Detected change data:
━━━━━━━━━━━━━━━━

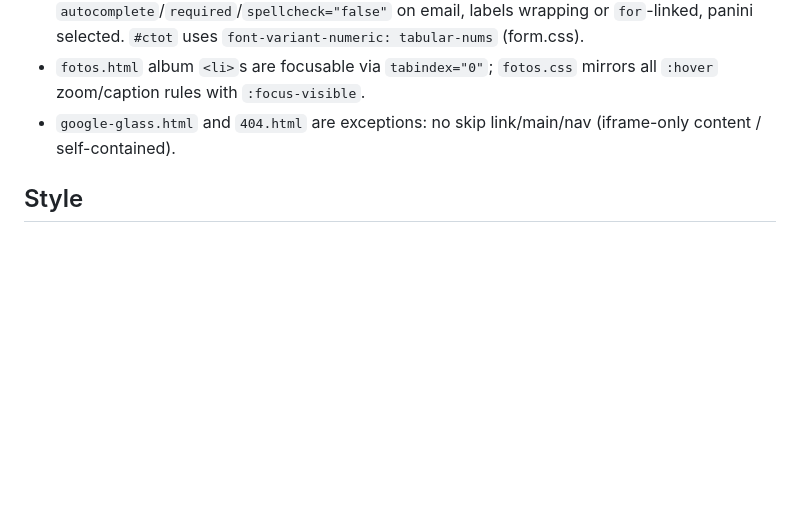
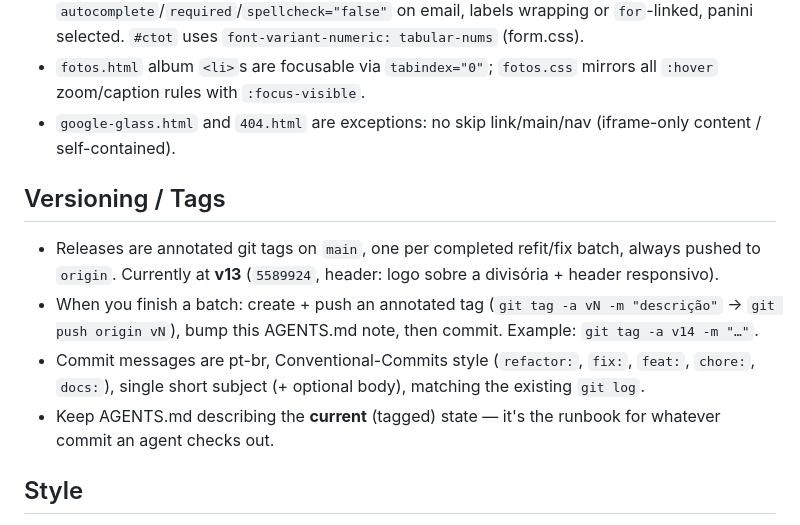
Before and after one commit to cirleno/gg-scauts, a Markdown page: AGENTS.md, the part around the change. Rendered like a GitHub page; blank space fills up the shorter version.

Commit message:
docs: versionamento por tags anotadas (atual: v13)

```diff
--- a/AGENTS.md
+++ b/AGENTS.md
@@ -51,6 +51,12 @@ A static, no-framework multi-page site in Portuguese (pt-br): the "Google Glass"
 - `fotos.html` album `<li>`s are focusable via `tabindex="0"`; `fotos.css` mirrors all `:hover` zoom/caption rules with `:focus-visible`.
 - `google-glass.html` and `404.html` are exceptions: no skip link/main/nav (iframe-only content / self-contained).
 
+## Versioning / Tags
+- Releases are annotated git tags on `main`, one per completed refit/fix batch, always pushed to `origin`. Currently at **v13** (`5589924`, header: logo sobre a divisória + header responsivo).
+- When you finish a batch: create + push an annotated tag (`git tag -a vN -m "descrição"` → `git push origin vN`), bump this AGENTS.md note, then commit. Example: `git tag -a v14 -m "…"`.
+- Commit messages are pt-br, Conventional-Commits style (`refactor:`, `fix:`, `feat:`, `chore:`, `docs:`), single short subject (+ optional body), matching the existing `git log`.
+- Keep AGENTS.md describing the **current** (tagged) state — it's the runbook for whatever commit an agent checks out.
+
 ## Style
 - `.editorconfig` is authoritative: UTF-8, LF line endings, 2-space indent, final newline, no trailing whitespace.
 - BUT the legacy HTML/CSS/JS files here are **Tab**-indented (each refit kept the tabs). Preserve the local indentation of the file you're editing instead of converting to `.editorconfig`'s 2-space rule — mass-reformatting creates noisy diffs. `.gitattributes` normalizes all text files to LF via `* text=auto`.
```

━━━━━━━━━━━━━━━━

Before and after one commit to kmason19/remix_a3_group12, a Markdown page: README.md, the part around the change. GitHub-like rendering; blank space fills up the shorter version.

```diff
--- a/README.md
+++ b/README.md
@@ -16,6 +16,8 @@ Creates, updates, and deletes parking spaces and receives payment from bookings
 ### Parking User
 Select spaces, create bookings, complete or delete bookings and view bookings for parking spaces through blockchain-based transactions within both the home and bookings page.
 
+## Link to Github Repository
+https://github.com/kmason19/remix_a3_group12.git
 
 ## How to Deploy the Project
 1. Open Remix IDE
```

━━━━━━━━━━━━━━━━

Exercise goal | Within the entries, find all lines holding "AGENTS" and copy each one.

Your solution |
Before and after one commit to cirleno/gg-scauts, a Markdown page: AGENTS.md, the part around the change. Rendered like a GitHub page; blank space fills up the shorter version.
--- a/AGENTS.md
+++ b/AGENTS.md
+- When you finish a batch: create + push an annotated tag (`git tag -a vN -m "descrição"` → `git push origin vN`), bump this AGENTS.md note, then commit. Example: `git tag -a v14 -m "…"`.
+- Keep AGENTS.md describing the **current** (tagged) state — it's the runbook for whatever commit an agent checks out.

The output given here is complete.